══ LISTED ENTRIES
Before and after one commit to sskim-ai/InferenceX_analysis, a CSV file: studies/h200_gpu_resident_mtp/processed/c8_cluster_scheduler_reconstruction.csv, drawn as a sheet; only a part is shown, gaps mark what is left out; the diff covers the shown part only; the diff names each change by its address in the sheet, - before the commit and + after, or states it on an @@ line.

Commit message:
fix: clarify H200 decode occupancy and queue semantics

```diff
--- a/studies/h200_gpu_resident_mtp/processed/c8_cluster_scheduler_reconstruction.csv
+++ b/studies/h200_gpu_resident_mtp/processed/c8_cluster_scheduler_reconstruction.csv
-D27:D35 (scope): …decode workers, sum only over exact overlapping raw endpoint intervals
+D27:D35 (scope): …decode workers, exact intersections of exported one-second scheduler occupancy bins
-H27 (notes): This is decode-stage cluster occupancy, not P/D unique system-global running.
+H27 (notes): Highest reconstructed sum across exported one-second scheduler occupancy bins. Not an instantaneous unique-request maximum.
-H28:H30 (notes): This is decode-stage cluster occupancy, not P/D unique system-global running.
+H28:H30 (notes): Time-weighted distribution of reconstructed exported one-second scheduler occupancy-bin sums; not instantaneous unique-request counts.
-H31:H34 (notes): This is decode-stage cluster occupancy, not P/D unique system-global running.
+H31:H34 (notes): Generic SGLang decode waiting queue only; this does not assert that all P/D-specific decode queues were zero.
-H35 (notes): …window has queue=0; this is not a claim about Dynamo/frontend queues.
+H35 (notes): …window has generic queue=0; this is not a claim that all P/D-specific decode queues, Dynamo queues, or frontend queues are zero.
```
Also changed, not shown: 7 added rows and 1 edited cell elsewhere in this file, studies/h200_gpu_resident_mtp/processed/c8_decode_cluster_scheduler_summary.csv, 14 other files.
════
══ LISTED ENTRIES
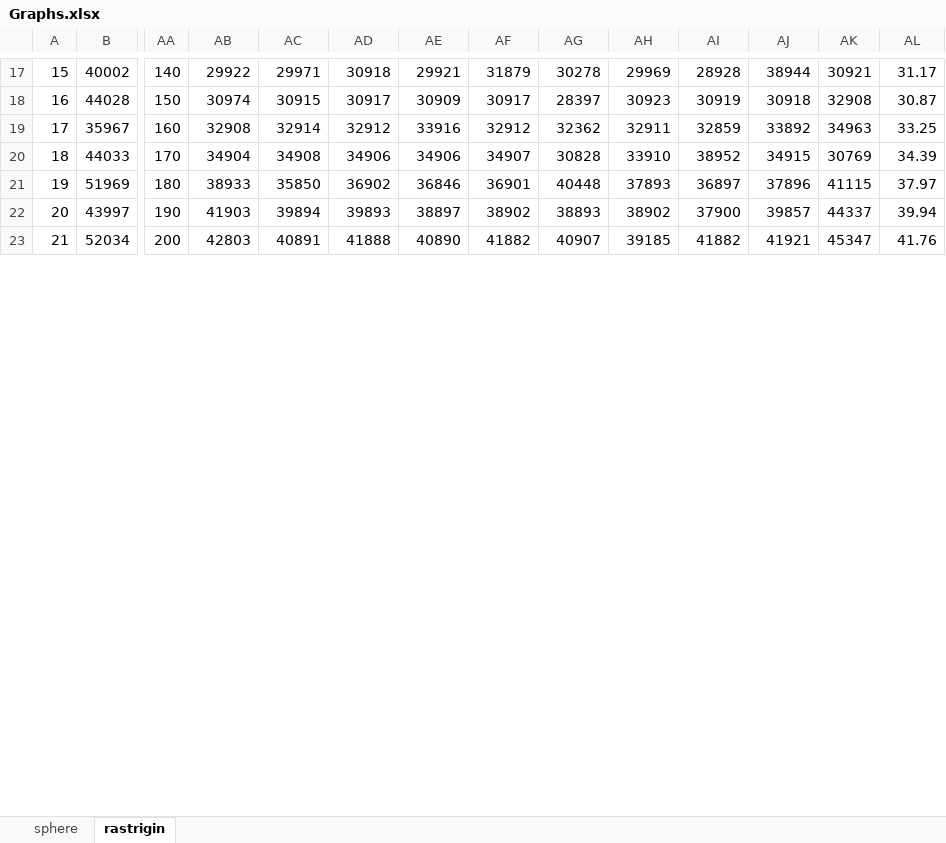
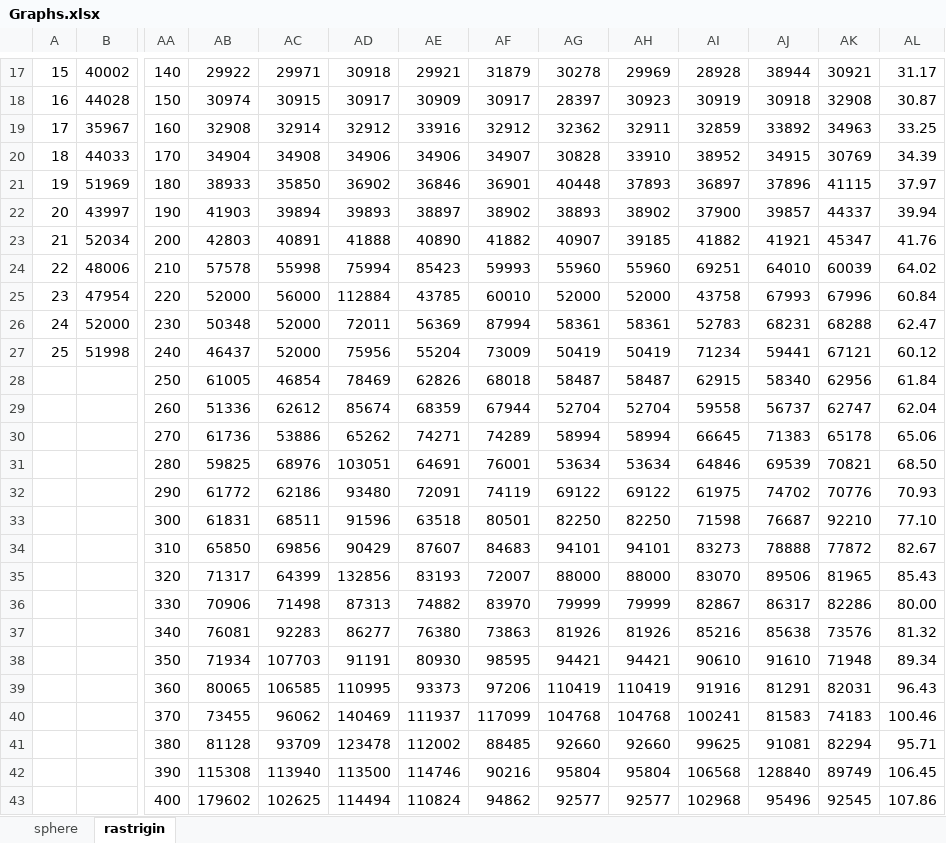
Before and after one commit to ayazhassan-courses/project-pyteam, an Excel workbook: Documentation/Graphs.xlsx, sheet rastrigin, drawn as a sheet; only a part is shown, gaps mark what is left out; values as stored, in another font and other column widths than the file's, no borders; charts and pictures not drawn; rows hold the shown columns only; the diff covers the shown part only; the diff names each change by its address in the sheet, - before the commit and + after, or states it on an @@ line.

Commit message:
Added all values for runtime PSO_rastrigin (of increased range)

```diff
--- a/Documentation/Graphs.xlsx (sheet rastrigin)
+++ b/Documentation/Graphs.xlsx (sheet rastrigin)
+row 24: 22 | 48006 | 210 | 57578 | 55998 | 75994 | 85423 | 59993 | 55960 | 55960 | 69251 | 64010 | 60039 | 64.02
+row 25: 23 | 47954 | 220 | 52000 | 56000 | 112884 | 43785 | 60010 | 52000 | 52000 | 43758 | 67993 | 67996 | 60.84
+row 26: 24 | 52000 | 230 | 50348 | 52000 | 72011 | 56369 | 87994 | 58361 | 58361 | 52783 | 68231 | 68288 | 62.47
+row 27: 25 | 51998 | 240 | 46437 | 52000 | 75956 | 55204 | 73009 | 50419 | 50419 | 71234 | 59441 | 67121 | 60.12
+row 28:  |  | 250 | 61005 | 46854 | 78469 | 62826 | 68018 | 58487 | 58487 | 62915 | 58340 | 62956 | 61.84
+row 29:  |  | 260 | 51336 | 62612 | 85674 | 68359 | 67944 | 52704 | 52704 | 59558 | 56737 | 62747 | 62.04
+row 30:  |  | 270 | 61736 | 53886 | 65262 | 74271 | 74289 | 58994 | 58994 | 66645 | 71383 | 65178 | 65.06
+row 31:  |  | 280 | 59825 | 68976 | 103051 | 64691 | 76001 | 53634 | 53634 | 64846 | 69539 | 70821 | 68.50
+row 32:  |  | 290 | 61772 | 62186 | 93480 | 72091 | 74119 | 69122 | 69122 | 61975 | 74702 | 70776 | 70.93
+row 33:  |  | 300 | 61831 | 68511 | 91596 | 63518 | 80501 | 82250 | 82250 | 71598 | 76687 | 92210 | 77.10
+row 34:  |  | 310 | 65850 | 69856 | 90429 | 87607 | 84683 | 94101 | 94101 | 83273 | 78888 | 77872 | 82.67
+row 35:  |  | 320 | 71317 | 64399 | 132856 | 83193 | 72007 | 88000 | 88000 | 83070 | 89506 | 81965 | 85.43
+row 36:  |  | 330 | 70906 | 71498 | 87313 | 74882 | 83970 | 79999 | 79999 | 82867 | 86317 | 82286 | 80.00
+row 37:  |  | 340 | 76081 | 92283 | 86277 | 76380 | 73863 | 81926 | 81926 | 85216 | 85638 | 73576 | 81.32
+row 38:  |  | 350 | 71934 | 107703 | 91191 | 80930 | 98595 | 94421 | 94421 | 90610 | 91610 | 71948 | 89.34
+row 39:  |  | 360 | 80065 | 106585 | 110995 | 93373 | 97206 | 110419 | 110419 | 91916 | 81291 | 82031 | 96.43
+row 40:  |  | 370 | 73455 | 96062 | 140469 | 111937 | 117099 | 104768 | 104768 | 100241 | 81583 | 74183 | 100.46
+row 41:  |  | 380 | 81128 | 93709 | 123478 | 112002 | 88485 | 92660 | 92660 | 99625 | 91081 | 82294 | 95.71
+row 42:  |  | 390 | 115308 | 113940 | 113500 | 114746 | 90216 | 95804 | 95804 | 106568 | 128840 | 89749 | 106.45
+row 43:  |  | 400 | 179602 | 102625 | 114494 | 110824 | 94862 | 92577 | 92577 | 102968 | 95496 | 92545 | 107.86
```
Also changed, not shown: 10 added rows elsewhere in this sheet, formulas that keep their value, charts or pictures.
════
══ LISTED ENTRIES
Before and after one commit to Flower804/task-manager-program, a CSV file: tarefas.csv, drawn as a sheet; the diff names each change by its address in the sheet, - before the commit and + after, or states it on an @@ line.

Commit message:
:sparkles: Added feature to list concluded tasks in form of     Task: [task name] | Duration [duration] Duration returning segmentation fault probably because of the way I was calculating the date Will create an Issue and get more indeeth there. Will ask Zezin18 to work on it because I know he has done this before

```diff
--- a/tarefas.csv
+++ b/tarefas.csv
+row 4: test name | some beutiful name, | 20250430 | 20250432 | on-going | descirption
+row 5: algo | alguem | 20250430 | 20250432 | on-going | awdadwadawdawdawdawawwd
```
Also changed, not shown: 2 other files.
════
> EXERCISE OBJECTIVE:
Note every line above where the string "bins" shows up, and copy those lines.

> SOLUTION FOR THIS EXERCISE:
+D27:D35 (scope): …decode workers, exact intersections of exported one-second scheduler occupancy bins
+H27 (notes): Highest reconstructed sum across exported one-second scheduler occupancy bins. Not an instantaneous unique-request maximum.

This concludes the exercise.